Last night, Jim Tracy managed the Rockies like I tend to manage my fantasy teams. Tracy, doing his best Tony La Russa impression, obsessed over every possible angle only to have it all blow up in his face. His ninth-inning decision to pinch-hit Jason Giambi for Jonathan Herrera was as bad as it gets. For the life of me, I can’t figure out why he would lift the team’s best situational hitter in a one run ballgame with the speedy Dexter Fowler on first and one out. It was like he didn’t have the patience to play extra innings. He decided that either Giambi or Helton was going to win it with one swing or they were going to lose. Also, it’s not like Herrera was having a bad game. He was two for four with a triple before being pulled. What’s more, before that at-bat, Giambi hadn’t seen a live pitch since the Rox were in Florida over a week ago. Naturally, he struck out on three pitches.

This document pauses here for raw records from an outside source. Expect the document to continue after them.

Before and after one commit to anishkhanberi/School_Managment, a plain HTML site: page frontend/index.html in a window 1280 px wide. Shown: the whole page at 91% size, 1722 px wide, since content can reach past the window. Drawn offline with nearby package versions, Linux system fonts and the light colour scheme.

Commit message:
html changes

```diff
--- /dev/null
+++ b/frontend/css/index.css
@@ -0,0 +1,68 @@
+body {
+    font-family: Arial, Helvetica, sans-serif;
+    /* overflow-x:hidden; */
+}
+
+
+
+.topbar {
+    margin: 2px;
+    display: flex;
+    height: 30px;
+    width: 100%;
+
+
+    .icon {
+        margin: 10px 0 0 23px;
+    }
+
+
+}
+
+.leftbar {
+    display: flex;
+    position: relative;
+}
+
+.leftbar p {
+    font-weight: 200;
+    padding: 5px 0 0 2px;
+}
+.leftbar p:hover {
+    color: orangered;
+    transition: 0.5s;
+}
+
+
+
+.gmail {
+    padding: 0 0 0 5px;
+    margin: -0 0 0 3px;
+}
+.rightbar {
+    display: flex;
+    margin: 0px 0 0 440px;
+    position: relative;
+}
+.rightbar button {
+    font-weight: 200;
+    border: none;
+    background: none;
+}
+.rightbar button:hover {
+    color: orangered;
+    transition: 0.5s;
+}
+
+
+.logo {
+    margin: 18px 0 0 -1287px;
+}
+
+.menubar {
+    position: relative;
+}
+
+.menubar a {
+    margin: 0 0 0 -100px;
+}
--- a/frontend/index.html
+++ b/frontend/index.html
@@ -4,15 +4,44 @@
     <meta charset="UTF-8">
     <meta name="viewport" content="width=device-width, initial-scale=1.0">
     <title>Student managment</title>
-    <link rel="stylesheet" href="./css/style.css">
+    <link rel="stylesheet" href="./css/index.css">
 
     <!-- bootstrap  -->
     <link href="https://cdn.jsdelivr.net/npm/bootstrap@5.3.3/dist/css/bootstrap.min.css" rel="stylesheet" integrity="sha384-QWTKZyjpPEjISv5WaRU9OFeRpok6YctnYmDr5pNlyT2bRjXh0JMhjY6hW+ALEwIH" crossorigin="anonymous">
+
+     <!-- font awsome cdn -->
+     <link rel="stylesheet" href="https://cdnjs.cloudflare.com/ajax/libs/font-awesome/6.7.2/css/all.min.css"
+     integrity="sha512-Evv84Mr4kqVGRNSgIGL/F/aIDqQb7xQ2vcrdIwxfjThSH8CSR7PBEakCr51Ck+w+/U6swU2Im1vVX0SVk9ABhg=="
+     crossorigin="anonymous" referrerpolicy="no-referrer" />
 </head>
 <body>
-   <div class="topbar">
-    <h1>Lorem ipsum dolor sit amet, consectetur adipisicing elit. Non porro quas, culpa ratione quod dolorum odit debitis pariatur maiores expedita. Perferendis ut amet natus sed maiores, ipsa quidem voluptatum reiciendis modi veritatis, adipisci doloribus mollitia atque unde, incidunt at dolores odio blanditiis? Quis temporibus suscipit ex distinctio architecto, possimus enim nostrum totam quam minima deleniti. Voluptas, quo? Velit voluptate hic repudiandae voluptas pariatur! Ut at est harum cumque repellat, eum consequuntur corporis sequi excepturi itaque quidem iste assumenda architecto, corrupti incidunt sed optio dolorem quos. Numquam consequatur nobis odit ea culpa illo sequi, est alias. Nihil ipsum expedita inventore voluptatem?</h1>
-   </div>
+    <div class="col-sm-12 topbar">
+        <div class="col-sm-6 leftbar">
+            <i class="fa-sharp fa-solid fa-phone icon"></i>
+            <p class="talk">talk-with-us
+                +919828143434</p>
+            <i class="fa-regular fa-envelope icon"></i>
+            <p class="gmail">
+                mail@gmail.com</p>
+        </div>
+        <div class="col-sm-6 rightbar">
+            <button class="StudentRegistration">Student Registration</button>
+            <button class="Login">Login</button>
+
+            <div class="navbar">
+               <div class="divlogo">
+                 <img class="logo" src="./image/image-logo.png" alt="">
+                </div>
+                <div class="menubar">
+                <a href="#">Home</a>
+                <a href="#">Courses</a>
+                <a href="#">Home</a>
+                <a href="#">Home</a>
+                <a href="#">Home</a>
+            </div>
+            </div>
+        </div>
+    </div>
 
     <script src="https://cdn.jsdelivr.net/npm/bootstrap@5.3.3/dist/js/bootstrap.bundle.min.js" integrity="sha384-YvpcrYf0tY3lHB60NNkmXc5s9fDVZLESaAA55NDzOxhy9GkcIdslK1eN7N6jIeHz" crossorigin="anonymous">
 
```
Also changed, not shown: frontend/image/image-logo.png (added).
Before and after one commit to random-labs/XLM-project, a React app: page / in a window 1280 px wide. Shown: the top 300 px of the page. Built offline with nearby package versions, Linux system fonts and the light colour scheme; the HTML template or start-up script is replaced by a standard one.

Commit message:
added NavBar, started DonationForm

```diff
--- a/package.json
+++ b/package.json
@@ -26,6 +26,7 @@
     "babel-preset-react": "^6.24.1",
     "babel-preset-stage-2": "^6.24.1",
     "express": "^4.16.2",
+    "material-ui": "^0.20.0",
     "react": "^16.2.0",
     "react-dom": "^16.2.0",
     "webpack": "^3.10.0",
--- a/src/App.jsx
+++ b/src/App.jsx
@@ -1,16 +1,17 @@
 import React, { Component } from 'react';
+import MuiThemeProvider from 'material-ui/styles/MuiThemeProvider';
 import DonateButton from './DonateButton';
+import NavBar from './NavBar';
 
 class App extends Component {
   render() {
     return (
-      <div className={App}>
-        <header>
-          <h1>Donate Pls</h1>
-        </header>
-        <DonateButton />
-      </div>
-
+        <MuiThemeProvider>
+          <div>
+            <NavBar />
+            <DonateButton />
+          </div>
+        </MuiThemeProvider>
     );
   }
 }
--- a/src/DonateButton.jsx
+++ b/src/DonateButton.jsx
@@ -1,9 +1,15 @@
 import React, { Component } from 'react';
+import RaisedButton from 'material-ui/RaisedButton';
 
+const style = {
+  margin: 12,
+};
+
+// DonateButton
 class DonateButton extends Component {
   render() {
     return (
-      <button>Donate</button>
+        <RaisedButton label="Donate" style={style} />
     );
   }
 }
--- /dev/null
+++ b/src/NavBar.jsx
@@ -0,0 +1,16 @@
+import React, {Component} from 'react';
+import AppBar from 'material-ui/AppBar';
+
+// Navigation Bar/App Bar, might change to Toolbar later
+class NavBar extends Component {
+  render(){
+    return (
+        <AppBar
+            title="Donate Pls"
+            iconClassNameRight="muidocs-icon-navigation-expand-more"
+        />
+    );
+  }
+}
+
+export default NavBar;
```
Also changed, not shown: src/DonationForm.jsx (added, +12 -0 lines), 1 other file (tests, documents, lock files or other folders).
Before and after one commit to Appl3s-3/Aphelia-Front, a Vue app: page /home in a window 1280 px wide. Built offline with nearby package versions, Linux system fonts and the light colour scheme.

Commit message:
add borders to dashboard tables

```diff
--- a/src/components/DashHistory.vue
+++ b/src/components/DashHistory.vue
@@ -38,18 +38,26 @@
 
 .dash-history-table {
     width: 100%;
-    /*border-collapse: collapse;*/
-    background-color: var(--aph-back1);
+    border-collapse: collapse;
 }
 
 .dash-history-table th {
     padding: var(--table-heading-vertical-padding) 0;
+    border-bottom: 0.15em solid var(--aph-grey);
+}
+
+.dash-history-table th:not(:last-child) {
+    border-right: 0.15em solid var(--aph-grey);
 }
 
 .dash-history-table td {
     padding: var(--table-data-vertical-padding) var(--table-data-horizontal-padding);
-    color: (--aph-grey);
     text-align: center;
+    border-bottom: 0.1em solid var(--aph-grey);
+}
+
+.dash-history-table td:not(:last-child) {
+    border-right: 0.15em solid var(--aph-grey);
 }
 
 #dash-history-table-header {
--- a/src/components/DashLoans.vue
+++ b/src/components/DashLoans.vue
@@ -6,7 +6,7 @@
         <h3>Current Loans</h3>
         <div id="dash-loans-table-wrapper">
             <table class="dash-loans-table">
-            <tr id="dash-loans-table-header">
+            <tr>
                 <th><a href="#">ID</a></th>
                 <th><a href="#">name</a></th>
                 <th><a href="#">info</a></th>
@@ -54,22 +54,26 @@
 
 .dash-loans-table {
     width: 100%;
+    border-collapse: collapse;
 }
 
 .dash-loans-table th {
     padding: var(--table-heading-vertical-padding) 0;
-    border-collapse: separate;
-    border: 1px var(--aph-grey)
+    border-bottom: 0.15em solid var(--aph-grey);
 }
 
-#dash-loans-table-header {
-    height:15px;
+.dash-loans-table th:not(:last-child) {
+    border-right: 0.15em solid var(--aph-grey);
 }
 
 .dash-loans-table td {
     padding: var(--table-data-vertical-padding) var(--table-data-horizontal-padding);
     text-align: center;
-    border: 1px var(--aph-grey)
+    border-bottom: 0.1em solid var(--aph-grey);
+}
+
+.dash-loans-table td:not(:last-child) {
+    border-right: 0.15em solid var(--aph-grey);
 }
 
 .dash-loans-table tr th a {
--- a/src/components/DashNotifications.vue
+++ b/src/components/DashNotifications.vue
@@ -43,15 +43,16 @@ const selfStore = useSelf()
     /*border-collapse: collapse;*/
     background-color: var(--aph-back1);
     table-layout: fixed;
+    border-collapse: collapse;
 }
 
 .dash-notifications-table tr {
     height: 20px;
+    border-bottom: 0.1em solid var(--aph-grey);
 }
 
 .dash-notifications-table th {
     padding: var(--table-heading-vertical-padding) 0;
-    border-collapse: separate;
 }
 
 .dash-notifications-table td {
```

This team has become dangerously reliant on the three-run dinger and Tracy’s move only further enabled that mentality. Over the past week, they have abandoned the grind- it-out approach that worked so well for the first month of the season. In general, they are taking very poor at-bats with runners in scoring position — 0-6 last night. They have not scored over five runs in a game since April 20th.
The bottom half of the lineup is mostly to blame for the team’s recent hitting woes. Basically, it’s a black hole that sucks up momentum and kills rallies. Last night’s sixth, seventh, and eighth hitters are all batting well under .200. In fairness, one of those hitters, Chris Iannetta, has a .395 OBP. Also, Spilly was playing because a lefty was on the bump. But, Jose Lopez is an utter waste of space. In fact, the third base position as a whole has become an offensive vacuum. The platoon of Ty Wigginton and Jose Lopez is very ineffective and it’s time for the Rockies to go in a different direction.
So what’s to be done with the hot corner? Bringing Ian Stewart back is a step in the right direction. I gave up on Ian becoming a star a long time ago, but he’s probably better than Ty Wigginton and definitely a step up from Jose Lopez. Even at his worst, Ian provides the threat of power and gets on base.
In eighty plate appearances this season, Lopez has one walk. He’s also hitting a buck-forty. When the Rockies acquired Lopez, they fooled themselves and their fans into thinking he was an everyday player. Ask any Mariners’ fan about Jose, and they’ll tell you that he’s not very good. If he was, Seattle wouldn’t have dumped him for Chaz Roe. Typically, teams aren’t in the business of trading solid big league talent for middle of the road minor league pitchers.** Lopez is a bench player with a semi-useful glove. If you rely on him to do something more, your team is in big trouble.
Currently, Ty Wigginton has a .309 OBP. While that seems rather low for him, it’s actually on par with what he’s done over the last couple of years. However, right now, Wiggy’s biggest problem is a lack of pop. His .383 slugging percentage is a career low and there isn’t much to indicate that he can turn it around. Over the last two seasons, his OPS is right around .730. As bad as Ian was last year, his OPS was close to .800. Also, Ian is much better defensively.
It’s interesting that the Rox would be so patient with Wiggy and Lopez and so impatient with Stewart. Granted, the two new Rockies are established veterans, but this team is better with Ian Stewart at third. It’s unfortunate that he got off to such a rocky start, but he had the right attitude about being sent down, and, according to sources, he found his swing in Colorado Springs. Now Tracy needs to let him play every day — even if he struggles. After time, if Ian can’t figure it out, the Rockies need to make a move. It will be a shame if their season falls apart because they can’t find a third baseman capable of making a contribution.
** The Pirates and Royals are an obvious exception to this rule.